Ottawa's public transit strike wasn't just bad for the pocketbooks of the city's transit employees. It was also costly for the city administration, with $5.9 million in direct costs, according to an audit released Wednesday.
The audit report found that wage and fuel savings were more than offset by lost pass and ticket revenue. City council gave transit riders generous deals to entice them back to transit after the 58-day stoppage of service.
But the city also had increased costs, such as $558,000 for increased snow removal, $362,000 for increased security and $400,000 to compensate colleges and universities to operate shuttle services.
The city initially said it was saving about $3 million a week during the strike.

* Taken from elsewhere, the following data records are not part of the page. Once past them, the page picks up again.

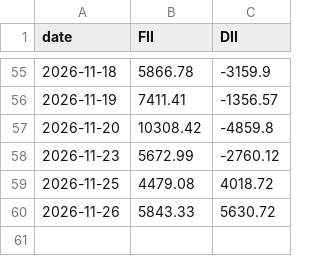
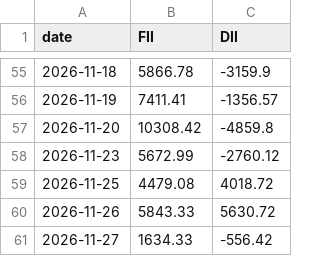
Before and after one commit to abhijitkikale/bharatpulse, a CSV file: data/fiidii.csv, drawn as a sheet; only a part is shown, gaps mark what is left out.

```diff
--- a/data/fiidii.csv
+++ b/data/fiidii.csv
@@ -60 +60,2 @@ date,FII,DII
 2026-11-26,5843.33,5630.72
+2026-11-27,1634.33,-556.42
```
Also changed, not shown: data/fwd_pe.csv, data/move.csv.
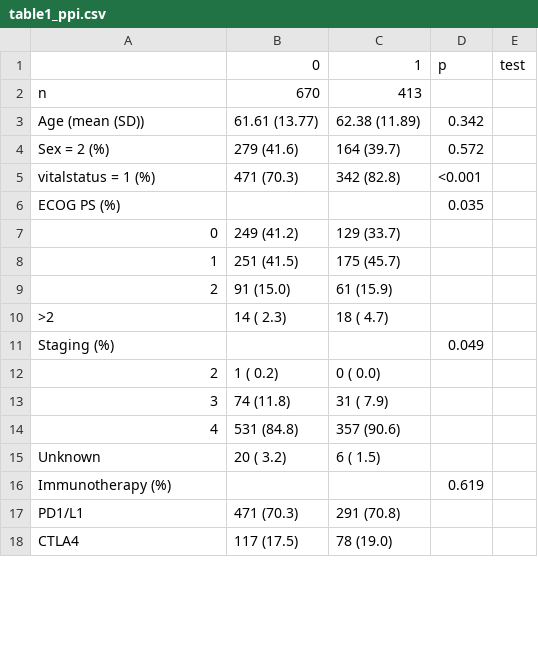
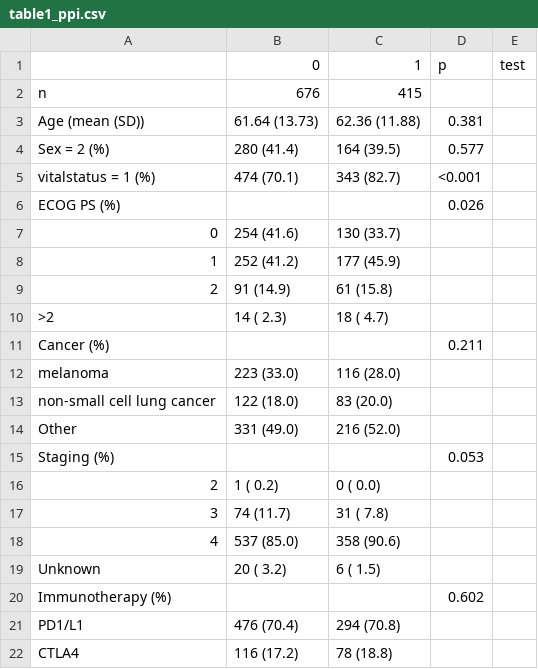
Before and after one commit to spakowiczlab/ppiio, a CSV file: tables/table1_ppi.csv, drawn as a sheet; only a part is shown; the diff covers the shown part only.

```diff
--- a/tables/table1_ppi.csv
+++ b/tables/table1_ppi.csv
@@ -1,18 +1,22 @@
 "","0","1","p","test"
-"n","   670","   413","",""
-"Age (mean (SD))"," 61.61 (13.77)"," 62.38 (11.89)"," 0.342",""
-"Sex = 2 (%)","   279 (41.6) ","   164 (39.7) "," 0.572",""
-"vitalstatus = 1 (%)","   471 (70.3) ","   342 (82.8) ","<0.001",""
-"ECOG PS (%)","   ","   "," 0.035",""
-"   0","   249 (41.2) ","   129 (33.7) ","",""
-"   1","   251 (41.5) ","   175 (45.7) ","",""
-"   2","    91 (15.0) ","    61 (15.9) ","",""
+"n","   676","   415","",""
+"Age (mean (SD))"," 61.64 (13.73)"," 62.36 (11.88)"," 0.381",""
+"Sex = 2 (%)","   280 (41.4) ","   164 (39.5) "," 0.577",""
+"vitalstatus = 1 (%)","   474 (70.1) ","   343 (82.7) ","<0.001",""
+"ECOG PS (%)","   ","   "," 0.026",""
+"   0","   254 (41.6) ","   130 (33.7) ","",""
+"   1","   252 (41.2) ","   177 (45.9) ","",""
+"   2","    91 (14.9) ","    61 (15.8) ","",""
 "   >2","    14 ( 2.3) ","    18 ( 4.7) ","",""
-"Staging (%)","   ","   "," 0.049",""
+"Cancer (%)","   ","   "," 0.211",""
+"   melanoma","   223 (33.0) ","   116 (28.0) ","",""
+"   non-small cell lung cancer","   122 (18.0) ","    83 (20.0) ","",""
+"   Other","   331 (49.0) ","   216 (52.0) ","",""
+"Staging (%)","   ","   "," 0.053",""
 "   2","     1 ( 0.2) ","     0 ( 0.0) ","",""
-"   3","    74 (11.8) ","    31 ( 7.9) ","",""
-"   4","   531 (84.8) ","   357 (90.6) ","",""
+"   3","    74 (11.7) ","    31 ( 7.8) ","",""
+"   4","   537 (85.0) ","   358 (90.6) ","",""
 "   Unknown","    20 ( 3.2) ","     6 ( 1.5) ","",""
-"Immunotherapy (%)","   ","   "," 0.619",""
-"   PD1/L1","   471 (70.3) ","   291 (70.8) ","",""
-"   CTLA4","   117 (17.5) ","    78 (19.0) ","",""
+"Immunotherapy (%)","   ","   "," 0.602",""
+"   PD1/L1","   476 (70.4) ","   294 (70.8) ","",""
+"   CTLA4","   116 (17.2) ","    78 (18.8) ","",""
```
Also changed, not shown: 11 edited cells elsewhere in this file, tables/table1_ppi-chemoprior.csv, tables/table1_ppi-lotherapy.csv, 1 other file.
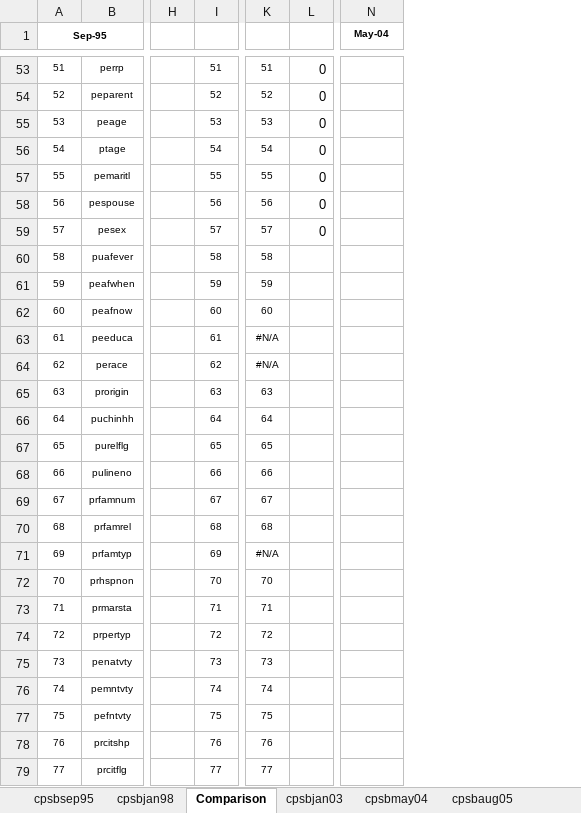
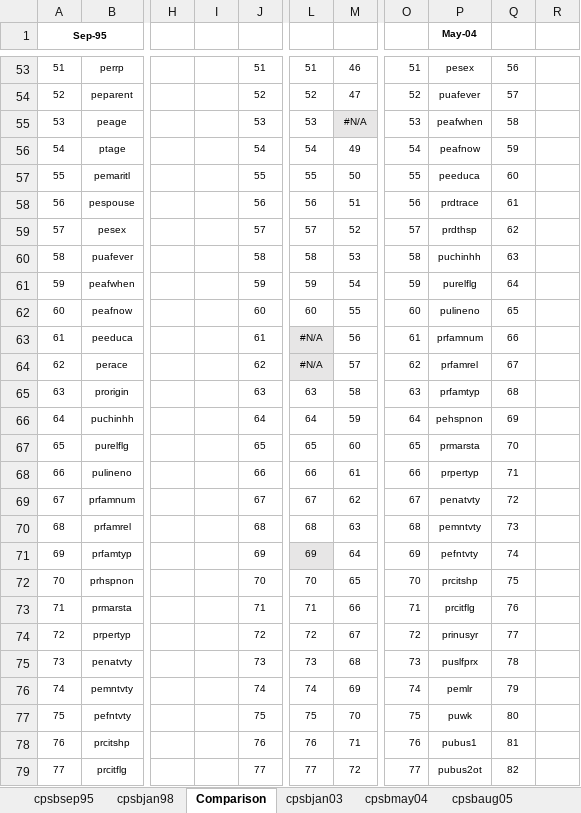
Before and after one commit to ReidMKelley/CPSMicrodataReader, an Excel workbook: DataDictionaryFilesfromStata.xlsx, sheet Comparison, drawn as a sheet; only a part is shown, gaps mark what is left out; values as stored, in another font and other column widths than the file's, no borders; removed rows and columns are numbered as before the commit, all else as after; the diff covers the shown part only; the diff names each change by its address in the sheet, - before the commit and + after, or states it on an @@ line.

```diff
--- a/DataDictionaryFilesfromStata.xlsx (sheet Comparison)
+++ b/DataDictionaryFilesfromStata.xlsx (sheet Comparison)
+column I, empty
-column L, rows 53-59: all 0
+column M, rows 53-79: 46 | 47 | #N/A | 49 | 50 | 51 | 52 | 53 | 54 | 55 | 56 | 57 | 58 | 59 | 60 | 61 | 62 | 63 | 64 | 65 | 66 | 67 | 68 | 69 | 70 | 71 | 72
+column O, rows 53-79: 51 | 52 | 53 | 54 | 55 | 56 | 57 | 58 | 59 | 60 | 61 | 62 | 63 | 64 | 65 | 66 | 67 | 68 | 69 | 70 | 71 | 72 | 73 | 74 | 75 | 76 | 77
+column Q, rows 53-79: 56 | 57 | 58 | 59 | 60 | 61 | 62 | 63 | 64 | 65 | 66 | 67 | 68 | 69 | 70 | 71 | 72 | 73 | 74 | 75 | 76 | 77 | 78 | 79 | 80 | 81 | 82
+column R, empty
-P53 (May-04): (empty)
+P53 (May-04): pesex
-P54 (May-04): (empty)
+P54 (May-04): puafever
-P55 (May-04): (empty)
+P55 (May-04): peafwhen
-P56 (May-04): (empty)
+P56 (May-04): peafnow
-P57 (May-04): (empty)
+P57 (May-04): peeduca
-P58 (May-04): (empty)
+P58 (May-04): prdtrace
-P59 (May-04): (empty)
+P59 (May-04): prdthsp
-P60 (May-04): (empty)
+P60 (May-04): puchinhh
-P61 (May-04): (empty)
+P61 (May-04): purelflg
-P62 (May-04): (empty)
+P62 (May-04): pulineno
-L63:L64 fill: none
+L63:L64 fill: #E7E6E6
-P63 (May-04): (empty)
+P63 (May-04): prfamnum
-P64 (May-04): (empty)
+P64 (May-04): prfamrel
-P65 (May-04): (empty)
+P65 (May-04): prfamtyp
-P66 (May-04): (empty)
+P66 (May-04): pehspnon
-P67 (May-04): (empty)
+P67 (May-04): prmarsta
-P68 (May-04): (empty)
+P68 (May-04): prpertyp
-P69 (May-04): (empty)
+P69 (May-04): penatvty
-P70 (May-04): (empty)
+P70 (May-04): pemntvty
-L71: #N/A
+L71: 69
-L71 fill: none
+L71 fill: #E7E6E6
-P71 (May-04): (empty)
+P71 (May-04): pefntvty
-P72 (May-04): (empty)
+P72 (May-04): prcitshp
-P73 (May-04): (empty)
+P73 (May-04): prcitflg
-P74 (May-04): (empty)
+P74 (May-04): prinusyr
-P75 (May-04): (empty)
+P75 (May-04): puslfprx
-P76 (May-04): (empty)
+P76 (May-04): pemlr
-P77 (May-04): (empty)
+P77 (May-04): puwk
-P78 (May-04): (empty)
+P78 (May-04): pubus1
-P79 (May-04): (empty)
+P79 (May-04): pubus2ot
```
Also changed, not shown: 356 edited cells and cell formats elsewhere in this sheet, sheet cpsbmay04, formulas that keep their value, Useful Variables from the CPS.xlsx, 4 other files.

The auditor wasn't looking at the cost of the 53-day strike to citizens and businesses, which were estimated to be in the millions of dollars each day.